→ **Work instruction**
Give the entries again, exactly as they stand.

+++++

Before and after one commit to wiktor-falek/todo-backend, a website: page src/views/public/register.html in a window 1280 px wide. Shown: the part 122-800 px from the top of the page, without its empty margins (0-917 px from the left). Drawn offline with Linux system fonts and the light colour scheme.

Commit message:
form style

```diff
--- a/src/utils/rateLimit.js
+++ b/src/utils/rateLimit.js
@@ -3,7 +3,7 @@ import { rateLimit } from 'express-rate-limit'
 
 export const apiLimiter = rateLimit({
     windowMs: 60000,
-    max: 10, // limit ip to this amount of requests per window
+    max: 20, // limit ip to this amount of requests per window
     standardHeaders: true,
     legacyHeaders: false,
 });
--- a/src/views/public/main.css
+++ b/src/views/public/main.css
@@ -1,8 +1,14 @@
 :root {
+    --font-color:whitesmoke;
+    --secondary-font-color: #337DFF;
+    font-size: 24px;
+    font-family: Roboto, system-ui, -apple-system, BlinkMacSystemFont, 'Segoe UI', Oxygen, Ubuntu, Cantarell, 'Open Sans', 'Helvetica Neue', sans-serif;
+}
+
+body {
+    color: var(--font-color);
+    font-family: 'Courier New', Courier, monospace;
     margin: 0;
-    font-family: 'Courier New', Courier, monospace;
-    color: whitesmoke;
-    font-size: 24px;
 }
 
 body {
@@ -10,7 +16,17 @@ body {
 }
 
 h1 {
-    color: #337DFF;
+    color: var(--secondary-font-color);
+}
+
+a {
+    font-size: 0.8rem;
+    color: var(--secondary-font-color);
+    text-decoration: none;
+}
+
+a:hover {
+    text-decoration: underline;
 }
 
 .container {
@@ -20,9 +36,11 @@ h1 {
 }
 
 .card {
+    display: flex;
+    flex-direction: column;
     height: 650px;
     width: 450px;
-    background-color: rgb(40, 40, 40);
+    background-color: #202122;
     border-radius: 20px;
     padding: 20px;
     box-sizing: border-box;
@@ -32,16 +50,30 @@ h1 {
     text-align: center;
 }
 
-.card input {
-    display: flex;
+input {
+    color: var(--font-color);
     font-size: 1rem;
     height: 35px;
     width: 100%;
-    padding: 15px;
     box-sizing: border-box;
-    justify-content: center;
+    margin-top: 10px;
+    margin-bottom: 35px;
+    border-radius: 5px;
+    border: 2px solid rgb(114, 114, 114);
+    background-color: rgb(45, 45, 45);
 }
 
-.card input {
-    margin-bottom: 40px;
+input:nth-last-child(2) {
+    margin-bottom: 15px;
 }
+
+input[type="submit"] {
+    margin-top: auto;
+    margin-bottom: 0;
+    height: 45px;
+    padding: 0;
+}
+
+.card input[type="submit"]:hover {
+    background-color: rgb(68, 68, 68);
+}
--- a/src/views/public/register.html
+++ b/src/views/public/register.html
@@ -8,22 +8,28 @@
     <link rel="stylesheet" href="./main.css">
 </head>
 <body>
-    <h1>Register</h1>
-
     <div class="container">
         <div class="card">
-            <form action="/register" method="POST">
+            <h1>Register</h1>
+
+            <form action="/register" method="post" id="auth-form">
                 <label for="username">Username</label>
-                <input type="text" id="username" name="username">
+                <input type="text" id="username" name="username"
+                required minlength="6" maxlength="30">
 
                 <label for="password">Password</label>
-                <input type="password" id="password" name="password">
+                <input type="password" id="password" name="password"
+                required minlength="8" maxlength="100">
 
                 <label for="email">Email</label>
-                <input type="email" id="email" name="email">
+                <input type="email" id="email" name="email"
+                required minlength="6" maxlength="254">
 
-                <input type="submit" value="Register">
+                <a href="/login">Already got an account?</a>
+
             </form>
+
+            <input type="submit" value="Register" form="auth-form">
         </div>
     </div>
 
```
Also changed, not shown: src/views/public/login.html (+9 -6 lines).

+++++

→ **Answer**
Before and after one commit to wiktor-falek/todo-backend, a website: page src/views/public/register.html in a window 1280 px wide. Shown: the part 122-800 px from the top of the page, without its empty margins (0-917 px from the left). Drawn offline with Linux system fonts and the light colour scheme.

Commit message:
form style

```diff
--- a/src/utils/rateLimit.js
+++ b/src/utils/rateLimit.js
@@ -3,7 +3,7 @@ import { rateLimit } from 'express-rate-limit'
 
 export const apiLimiter = rateLimit({
     windowMs: 60000,
-    max: 10, // limit ip to this amount of requests per window
+    max: 20, // limit ip to this amount of requests per window
     standardHeaders: true,
     legacyHeaders: false,
 });
--- a/src/views/public/main.css
+++ b/src/views/public/main.css
@@ -1,8 +1,14 @@
 :root {
+    --font-color:whitesmoke;
+    --secondary-font-color: #337DFF;
+    font-size: 24px;
+    font-family: Roboto, system-ui, -apple-system, BlinkMacSystemFont, 'Segoe UI', Oxygen, Ubuntu, Cantarell, 'Open Sans', 'Helvetica Neue', sans-serif;
+}
+
+body {
+    color: var(--font-color);
+    font-family: 'Courier New', Courier, monospace;
     margin: 0;
-    font-family: 'Courier New', Courier, monospace;
-    color: whitesmoke;
-    font-size: 24px;
 }
 
 body {
@@ -10,7 +16,17 @@ body {
 }
 
 h1 {
-    color: #337DFF;
+    color: var(--secondary-font-color);
+}
+
+a {
+    font-size: 0.8rem;
+    color: var(--secondary-font-color);
+    text-decoration: none;
+}
+
+a:hover {
+    text-decoration: underline;
 }
 
 .container {
@@ -20,9 +36,11 @@ h1 {
 }
 
 .card {
+    display: flex;
+    flex-direction: column;
     height: 650px;
     width: 450px;
-    background-color: rgb(40, 40, 40);
+    background-color: #202122;
     border-radius: 20px;
     padding: 20px;
     box-sizing: border-box;
@@ -32,16 +50,30 @@ h1 {
     text-align: center;
 }
 
-.card input {
-    display: flex;
+input {
+    color: var(--font-color);
     font-size: 1rem;
     height: 35px;
     width: 100%;
-    padding: 15px;
     box-sizing: border-box;
-    justify-content: center;
+    margin-top: 10px;
+    margin-bottom: 35px;
+    border-radius: 5px;
+    border: 2px solid rgb(114, 114, 114);
+    background-color: rgb(45, 45, 45);
 }
 
-.card input {
-    margin-bottom: 40px;
+input:nth-last-child(2) {
+    margin-bottom: 15px;
 }
+
+input[type="submit"] {
+    margin-top: auto;
+    margin-bottom: 0;
+    height: 45px;
+    padding: 0;
+}
+
+.card input[type="submit"]:hover {
+    background-color: rgb(68, 68, 68);
+}
--- a/src/views/public/register.html
+++ b/src/views/public/register.html
@@ -8,22 +8,28 @@
     <link rel="stylesheet" href="./main.css">
 </head>
 <body>
-    <h1>Register</h1>
-
     <div class="container">
         <div class="card">
-            <form action="/register" method="POST">
+            <h1>Register</h1>
+
+            <form action="/register" method="post" id="auth-form">
                 <label for="username">Username</label>
-                <input type="text" id="username" name="username">
+                <input type="text" id="username" name="username"
+                required minlength="6" maxlength="30">
 
                 <label for="password">Password</label>
-                <input type="password" id="password" name="password">
+                <input type="password" id="password" name="password"
+                required minlength="8" maxlength="100">
 
                 <label for="email">Email</label>
-                <input type="email" id="email" name="email">
+                <input type="email" id="email" name="email"
+                required minlength="6" maxlength="254">
 
-                <input type="submit" value="Register">
+                <a href="/login">Already got an account?</a>
+
             </form>
+
+            <input type="submit" value="Register" form="auth-form">
         </div>
     </div>
 
```
Also changed, not shown: src/views/public/login.html (+9 -6 lines).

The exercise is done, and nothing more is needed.